### What you should do
Using the records that follow, work out the number of lines with the word "figure" in them; reply with that number only.

### Material supplied
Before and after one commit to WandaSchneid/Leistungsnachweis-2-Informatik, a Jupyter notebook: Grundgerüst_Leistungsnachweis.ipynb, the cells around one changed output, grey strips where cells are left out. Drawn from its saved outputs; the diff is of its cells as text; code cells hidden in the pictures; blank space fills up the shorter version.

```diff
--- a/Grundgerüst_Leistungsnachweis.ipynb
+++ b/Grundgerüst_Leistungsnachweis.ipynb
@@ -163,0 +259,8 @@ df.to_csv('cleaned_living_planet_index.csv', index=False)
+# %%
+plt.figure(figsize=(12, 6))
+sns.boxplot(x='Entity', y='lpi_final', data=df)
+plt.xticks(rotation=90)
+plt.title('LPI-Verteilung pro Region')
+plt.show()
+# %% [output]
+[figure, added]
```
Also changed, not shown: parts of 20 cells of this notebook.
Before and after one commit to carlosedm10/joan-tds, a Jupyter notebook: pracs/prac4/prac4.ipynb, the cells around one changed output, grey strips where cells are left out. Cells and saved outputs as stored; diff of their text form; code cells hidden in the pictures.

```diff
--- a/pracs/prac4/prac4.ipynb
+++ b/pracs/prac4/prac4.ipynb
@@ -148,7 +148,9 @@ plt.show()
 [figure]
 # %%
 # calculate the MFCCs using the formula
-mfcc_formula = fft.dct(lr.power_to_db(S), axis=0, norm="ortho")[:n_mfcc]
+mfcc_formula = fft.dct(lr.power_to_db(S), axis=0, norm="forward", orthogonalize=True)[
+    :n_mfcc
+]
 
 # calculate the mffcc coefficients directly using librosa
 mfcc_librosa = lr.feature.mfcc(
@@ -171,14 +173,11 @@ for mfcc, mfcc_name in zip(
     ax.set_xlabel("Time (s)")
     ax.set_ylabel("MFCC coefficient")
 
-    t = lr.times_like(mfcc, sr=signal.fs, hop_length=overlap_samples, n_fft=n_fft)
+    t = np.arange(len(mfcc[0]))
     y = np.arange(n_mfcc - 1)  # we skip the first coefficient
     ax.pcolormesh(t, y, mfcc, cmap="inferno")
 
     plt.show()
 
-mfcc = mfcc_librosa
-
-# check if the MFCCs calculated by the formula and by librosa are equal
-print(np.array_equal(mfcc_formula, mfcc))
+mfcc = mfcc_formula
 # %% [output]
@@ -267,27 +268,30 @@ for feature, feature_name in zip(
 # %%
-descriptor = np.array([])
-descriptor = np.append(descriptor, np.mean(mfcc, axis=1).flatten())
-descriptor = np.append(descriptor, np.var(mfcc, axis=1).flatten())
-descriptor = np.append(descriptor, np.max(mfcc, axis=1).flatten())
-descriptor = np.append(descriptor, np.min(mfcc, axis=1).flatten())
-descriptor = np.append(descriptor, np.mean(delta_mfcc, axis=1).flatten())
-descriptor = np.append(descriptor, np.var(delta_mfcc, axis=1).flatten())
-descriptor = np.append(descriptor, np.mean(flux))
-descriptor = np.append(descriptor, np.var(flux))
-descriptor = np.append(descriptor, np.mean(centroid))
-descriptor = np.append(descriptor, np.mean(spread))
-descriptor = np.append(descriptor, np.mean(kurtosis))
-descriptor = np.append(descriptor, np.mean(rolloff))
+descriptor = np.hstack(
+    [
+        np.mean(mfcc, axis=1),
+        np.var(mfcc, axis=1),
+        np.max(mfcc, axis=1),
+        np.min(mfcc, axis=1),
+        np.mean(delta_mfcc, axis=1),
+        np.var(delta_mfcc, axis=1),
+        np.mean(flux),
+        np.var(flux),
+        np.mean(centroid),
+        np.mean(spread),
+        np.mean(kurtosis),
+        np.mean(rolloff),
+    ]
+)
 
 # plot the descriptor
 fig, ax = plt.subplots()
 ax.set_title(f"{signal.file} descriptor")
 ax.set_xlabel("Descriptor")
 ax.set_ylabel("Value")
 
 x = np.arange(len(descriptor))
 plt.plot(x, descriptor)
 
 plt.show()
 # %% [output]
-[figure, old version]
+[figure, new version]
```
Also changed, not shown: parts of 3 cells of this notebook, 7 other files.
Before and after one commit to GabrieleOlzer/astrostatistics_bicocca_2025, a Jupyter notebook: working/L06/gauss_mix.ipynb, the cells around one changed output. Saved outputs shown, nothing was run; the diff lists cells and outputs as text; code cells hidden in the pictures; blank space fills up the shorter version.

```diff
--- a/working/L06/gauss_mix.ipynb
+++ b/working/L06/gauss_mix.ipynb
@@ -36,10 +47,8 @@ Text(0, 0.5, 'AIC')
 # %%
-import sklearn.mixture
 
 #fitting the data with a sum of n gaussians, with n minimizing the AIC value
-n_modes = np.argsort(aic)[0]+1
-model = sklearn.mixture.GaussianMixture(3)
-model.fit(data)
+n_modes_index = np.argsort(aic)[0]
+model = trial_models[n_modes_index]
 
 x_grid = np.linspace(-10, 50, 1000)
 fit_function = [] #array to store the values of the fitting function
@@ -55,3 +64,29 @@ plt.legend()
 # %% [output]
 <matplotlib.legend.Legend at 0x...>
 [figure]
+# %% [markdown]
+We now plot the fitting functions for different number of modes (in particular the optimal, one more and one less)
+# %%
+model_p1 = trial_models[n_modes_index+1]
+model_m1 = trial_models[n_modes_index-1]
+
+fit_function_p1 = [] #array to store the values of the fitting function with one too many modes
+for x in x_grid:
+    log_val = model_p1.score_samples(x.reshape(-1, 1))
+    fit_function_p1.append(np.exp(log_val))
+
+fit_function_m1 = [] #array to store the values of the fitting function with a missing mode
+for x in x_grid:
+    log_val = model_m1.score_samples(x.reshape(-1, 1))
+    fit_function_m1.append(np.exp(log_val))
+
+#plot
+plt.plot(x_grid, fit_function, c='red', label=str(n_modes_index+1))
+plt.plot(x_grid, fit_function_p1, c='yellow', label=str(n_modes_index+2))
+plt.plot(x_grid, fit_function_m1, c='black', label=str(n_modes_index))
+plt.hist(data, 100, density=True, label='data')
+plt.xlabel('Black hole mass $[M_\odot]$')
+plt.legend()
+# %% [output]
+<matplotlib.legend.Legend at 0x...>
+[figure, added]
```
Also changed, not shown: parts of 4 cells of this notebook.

### Exercise answer
7